== Directions ==
Your answer should be one number: the count of lines below that contain "from".

== Material provided ==
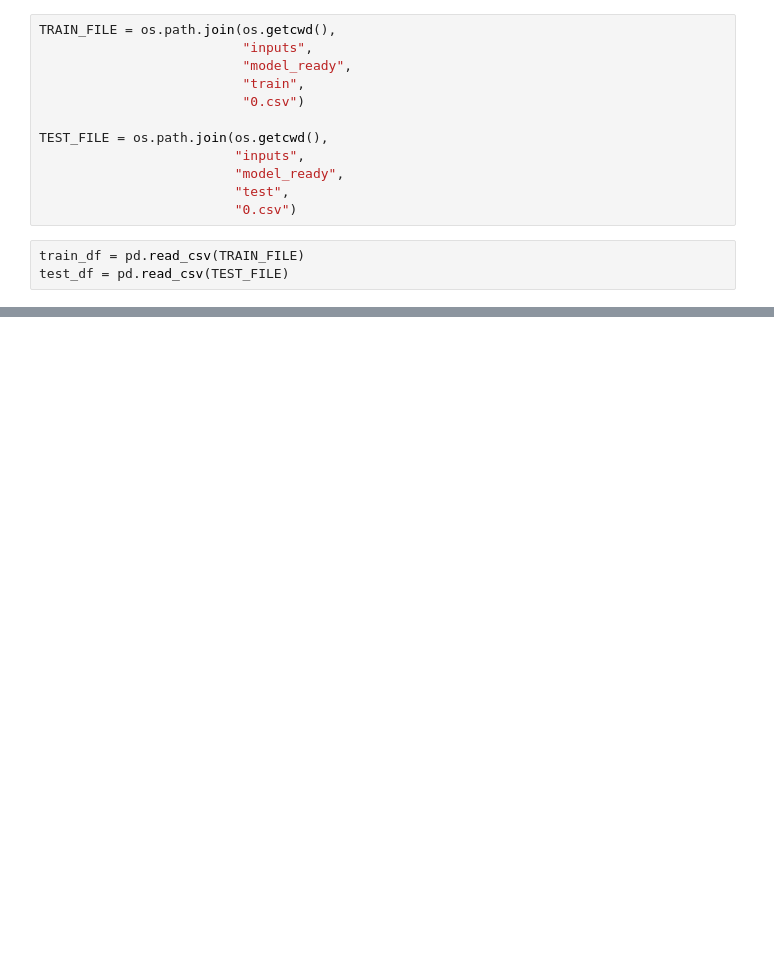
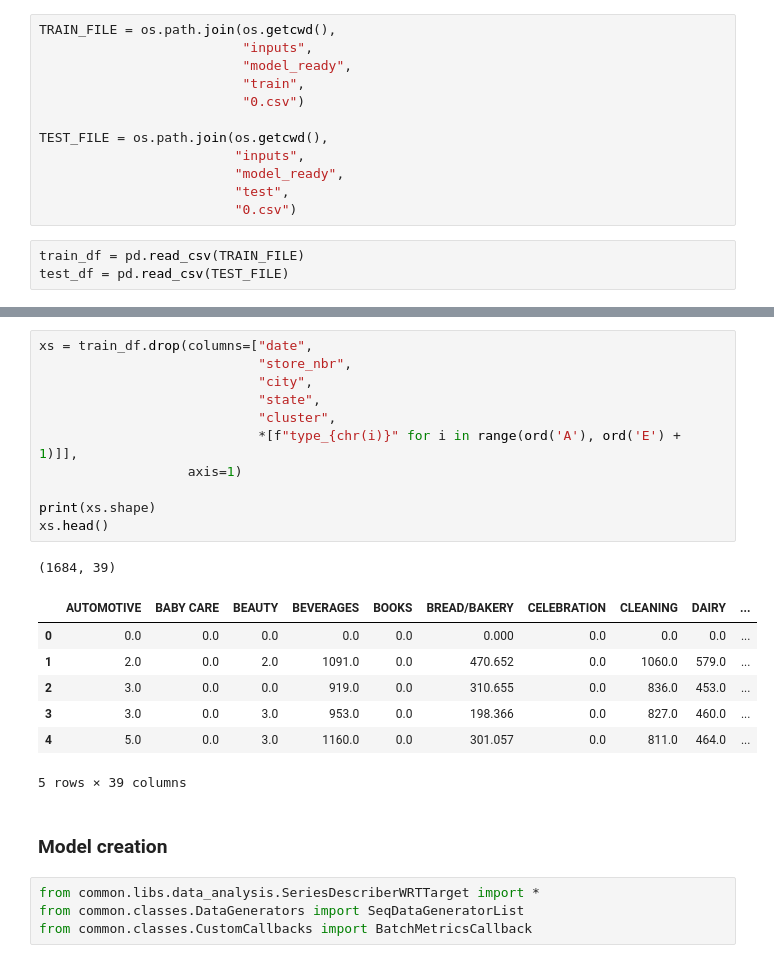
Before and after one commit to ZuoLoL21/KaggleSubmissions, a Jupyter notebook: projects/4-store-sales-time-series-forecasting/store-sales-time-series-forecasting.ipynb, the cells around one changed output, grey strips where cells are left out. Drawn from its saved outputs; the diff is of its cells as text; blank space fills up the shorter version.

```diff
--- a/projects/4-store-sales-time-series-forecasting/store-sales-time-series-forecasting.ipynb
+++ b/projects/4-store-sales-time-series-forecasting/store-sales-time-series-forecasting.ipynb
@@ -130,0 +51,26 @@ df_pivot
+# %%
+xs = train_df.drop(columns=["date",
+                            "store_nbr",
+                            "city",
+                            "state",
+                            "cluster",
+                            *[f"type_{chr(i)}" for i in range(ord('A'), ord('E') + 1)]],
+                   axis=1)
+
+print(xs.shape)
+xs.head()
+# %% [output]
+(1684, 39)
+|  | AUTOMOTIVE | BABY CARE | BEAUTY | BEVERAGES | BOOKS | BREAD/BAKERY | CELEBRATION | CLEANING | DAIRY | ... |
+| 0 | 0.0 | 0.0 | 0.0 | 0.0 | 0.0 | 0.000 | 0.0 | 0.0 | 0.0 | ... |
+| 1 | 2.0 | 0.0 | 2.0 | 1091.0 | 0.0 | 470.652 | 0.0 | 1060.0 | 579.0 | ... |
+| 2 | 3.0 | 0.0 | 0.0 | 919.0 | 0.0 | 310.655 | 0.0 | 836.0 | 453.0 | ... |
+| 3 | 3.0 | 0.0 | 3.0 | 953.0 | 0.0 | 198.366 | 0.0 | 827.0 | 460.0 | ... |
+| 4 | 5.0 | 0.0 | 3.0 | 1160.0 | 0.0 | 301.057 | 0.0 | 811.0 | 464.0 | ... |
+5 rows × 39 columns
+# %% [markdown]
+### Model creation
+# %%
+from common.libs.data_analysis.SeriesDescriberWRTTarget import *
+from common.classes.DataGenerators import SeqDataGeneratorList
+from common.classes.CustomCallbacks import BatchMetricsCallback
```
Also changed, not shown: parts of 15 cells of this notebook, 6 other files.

== Solution to the exercise ==
4